### [What you should do]
Search the listing below for the string "desc" and show each line that contains it.

### [Stored data]
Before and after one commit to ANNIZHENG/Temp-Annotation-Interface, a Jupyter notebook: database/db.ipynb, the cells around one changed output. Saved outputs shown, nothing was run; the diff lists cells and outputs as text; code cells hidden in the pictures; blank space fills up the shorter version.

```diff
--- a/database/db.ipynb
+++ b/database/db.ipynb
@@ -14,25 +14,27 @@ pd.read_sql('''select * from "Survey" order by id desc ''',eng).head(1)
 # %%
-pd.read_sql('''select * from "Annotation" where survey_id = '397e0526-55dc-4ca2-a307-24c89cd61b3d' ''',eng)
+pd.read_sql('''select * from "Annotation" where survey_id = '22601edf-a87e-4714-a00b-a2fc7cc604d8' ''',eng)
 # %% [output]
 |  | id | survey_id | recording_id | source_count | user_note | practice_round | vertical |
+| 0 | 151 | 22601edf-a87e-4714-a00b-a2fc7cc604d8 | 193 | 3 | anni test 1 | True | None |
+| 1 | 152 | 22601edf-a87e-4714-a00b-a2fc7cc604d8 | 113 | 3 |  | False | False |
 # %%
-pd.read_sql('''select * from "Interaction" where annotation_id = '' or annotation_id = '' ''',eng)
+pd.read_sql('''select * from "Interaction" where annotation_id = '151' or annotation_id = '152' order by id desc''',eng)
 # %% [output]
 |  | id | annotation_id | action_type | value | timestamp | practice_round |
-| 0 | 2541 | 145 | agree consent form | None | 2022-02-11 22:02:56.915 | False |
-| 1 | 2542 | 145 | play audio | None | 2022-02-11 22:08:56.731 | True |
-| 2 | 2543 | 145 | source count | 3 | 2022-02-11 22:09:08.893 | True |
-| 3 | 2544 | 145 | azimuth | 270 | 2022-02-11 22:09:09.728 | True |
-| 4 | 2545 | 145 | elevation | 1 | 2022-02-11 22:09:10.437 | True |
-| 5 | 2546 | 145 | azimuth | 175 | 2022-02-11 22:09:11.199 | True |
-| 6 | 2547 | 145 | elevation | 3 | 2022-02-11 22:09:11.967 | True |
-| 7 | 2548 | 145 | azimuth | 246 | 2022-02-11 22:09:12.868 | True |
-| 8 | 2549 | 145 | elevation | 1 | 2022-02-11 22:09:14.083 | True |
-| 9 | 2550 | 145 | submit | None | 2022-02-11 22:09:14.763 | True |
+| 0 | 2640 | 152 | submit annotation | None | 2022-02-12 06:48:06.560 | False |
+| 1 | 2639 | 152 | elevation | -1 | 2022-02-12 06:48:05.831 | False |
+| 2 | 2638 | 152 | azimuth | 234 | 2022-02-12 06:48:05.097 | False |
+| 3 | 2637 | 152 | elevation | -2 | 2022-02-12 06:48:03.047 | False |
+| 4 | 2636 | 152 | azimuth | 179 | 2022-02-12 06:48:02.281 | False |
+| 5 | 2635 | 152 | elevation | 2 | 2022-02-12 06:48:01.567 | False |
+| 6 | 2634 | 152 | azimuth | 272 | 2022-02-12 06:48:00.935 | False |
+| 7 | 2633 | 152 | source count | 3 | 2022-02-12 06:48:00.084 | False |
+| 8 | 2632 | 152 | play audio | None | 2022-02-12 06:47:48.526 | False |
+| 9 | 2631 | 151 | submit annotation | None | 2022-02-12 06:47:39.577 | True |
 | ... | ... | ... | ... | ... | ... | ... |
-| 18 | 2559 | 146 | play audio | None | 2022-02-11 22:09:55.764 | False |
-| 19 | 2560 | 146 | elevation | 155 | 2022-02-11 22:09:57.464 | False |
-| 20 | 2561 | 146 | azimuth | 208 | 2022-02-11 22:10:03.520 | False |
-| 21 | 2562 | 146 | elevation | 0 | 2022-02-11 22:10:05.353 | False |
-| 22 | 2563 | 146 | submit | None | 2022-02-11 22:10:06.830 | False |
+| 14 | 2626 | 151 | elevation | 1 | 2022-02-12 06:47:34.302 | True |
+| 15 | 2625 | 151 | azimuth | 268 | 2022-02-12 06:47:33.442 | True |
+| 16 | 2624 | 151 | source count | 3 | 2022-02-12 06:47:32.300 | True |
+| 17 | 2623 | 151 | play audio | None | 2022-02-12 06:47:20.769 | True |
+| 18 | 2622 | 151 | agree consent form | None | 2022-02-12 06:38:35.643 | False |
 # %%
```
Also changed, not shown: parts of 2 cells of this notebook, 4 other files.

### [Answer area]
@@ -14,25 +14,27 @@ pd.read_sql('''select * from "Survey" order by id desc ''',eng).head(1)
+pd.read_sql('''select * from "Interaction" where annotation_id = '151' or annotation_id = '152' order by id desc''',eng)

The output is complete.